M&A activity in Australia has been on a tear recently. From every angle, deal activity in 2021 was unprecedented. A$308bn of deals were closed in 2021, compared with the 10-year average of A$100bn. A large amount of ‘mega deals’ pushed the average takeover size to A$3.8bn, compared with A$1.3bn in the years before. The most notable deals include the A$23.6bn buyout of Sydney airport by a group of financial sponsors, Afterpay’s A$39bn acquisition by Stripe, and the A$41bn merger of BHP’s petroleum assets with Woodside. Unsurprisingly, local bankers are calling current deal activity ‘unlike anything they have ever seen’. Even the Russia-Ukraine war has failed in slowing down deal appetite, as shown by the recent A$20.1bn bid a KKR-led consortium has made for Ramsay Health Care, Australia’s largest private hospital operator.

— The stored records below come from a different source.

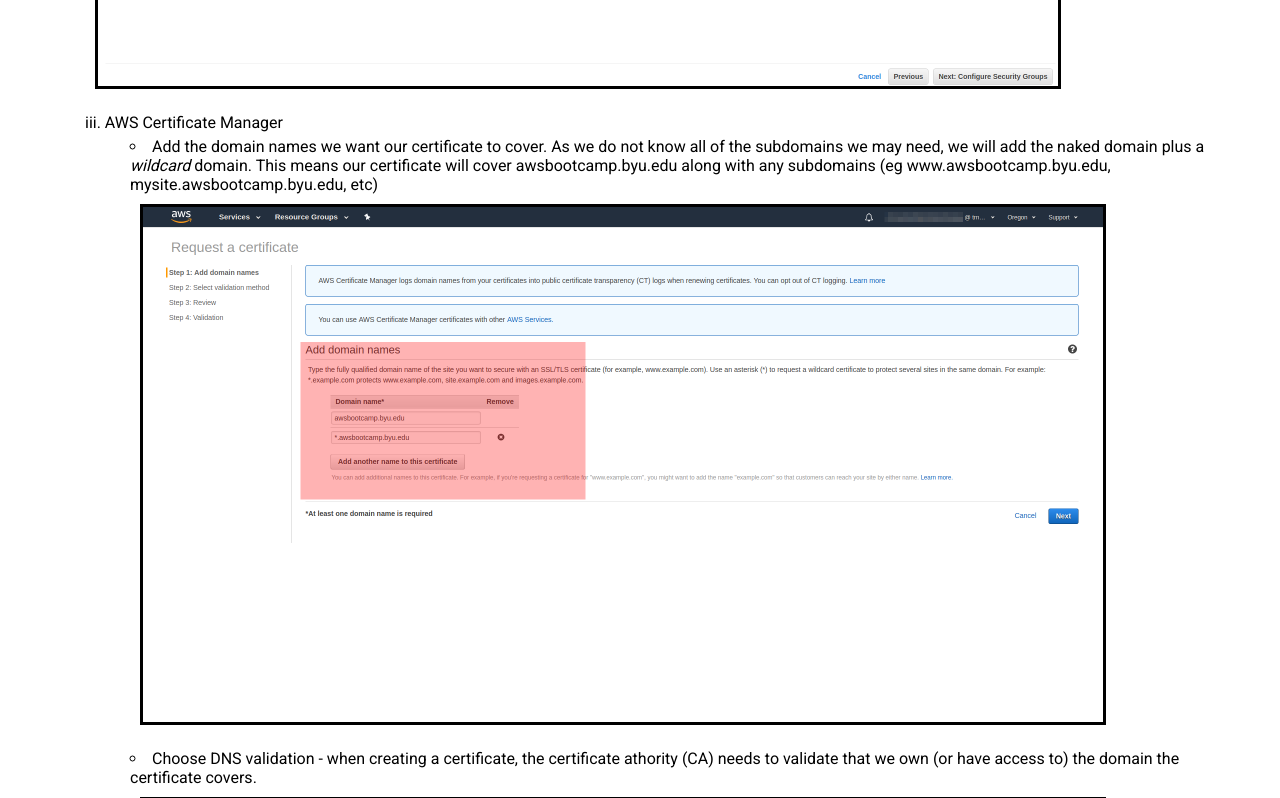
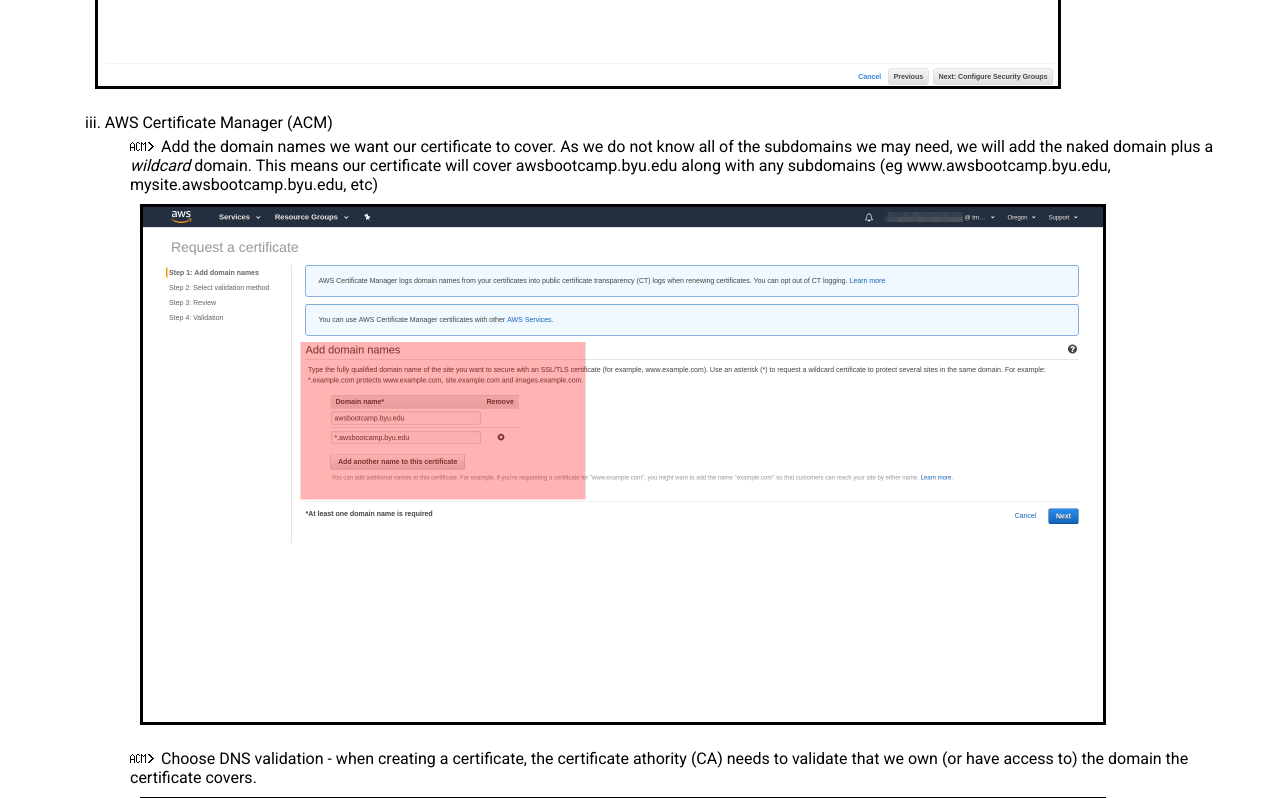
Before and after one commit to michaelkemp/aws-bootcamp-route53, a plain HTML site: page index.html in a window 1280 px wide. Shown: the part 8900-9698 px from the top of the page. Drawn offline with Linux system fonts and the light colour scheme.

Commit message:
ACM Bullet

```diff
--- a/index.html
+++ b/index.html
@@ -22,6 +22,9 @@
     ol {
         list-style-type: lower-roman;
         list-style-position: inside;
+    }
+    .acm li {
+    	list-style: inside url("acm.gif");
     }
     .cntr {
         text-align:center;
@@ -152,8 +155,8 @@
             <br><a href='elb-request-cert.png'><img src='elb-request-cert.png'></a>
         </li>
         <li>
-            AWS Certificate Manager
-            <ul>
+            AWS Certificate Manager (ACM)
+            <ul class='acm'>
                 <li>Add the domain names we want our certificate to cover. As we do not know all of the subdomains we may need, we will add the naked domain plus a <em>wildcard</em> domain. This means our certificate will cover awsbootcamp.byu.edu along with any subdomains (eg www.awsbootcamp.byu.edu, mysite.awsbootcamp.byu.edu, etc)
                     <br><a href='acm-certificate.png'><img src='acm-certificate.png'></a>
                 </li>
```
Also changed, not shown: acm.gif (added).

Naturally, this raises the question of what is driving the dealmaking-boom in down-under. Of course, loose financial conditions and a rebound from the COVID recession are a large reason. The cash rate at the Reserve Bank of Australia still stands at 0.1%, whilst the economy grew at an annualized rate of 3.4% in Q4 2021. However, another factor has also had a material impact.
It is the increased activity of financial sponsors in the space. Some of the largest takeovers of the past years, including Sydney Airport’s buyout, KKR’s potential buyout of Ramsay health, and Blackstone’s A$8.9bn acquisition of Crown Casinos, have been Private Equity backed. PE funds have raised unprecedented amounts of dry powder over the recent years, explaining some of the deal activity. But why would they deploy their funds in Australia, rather than in other geographies?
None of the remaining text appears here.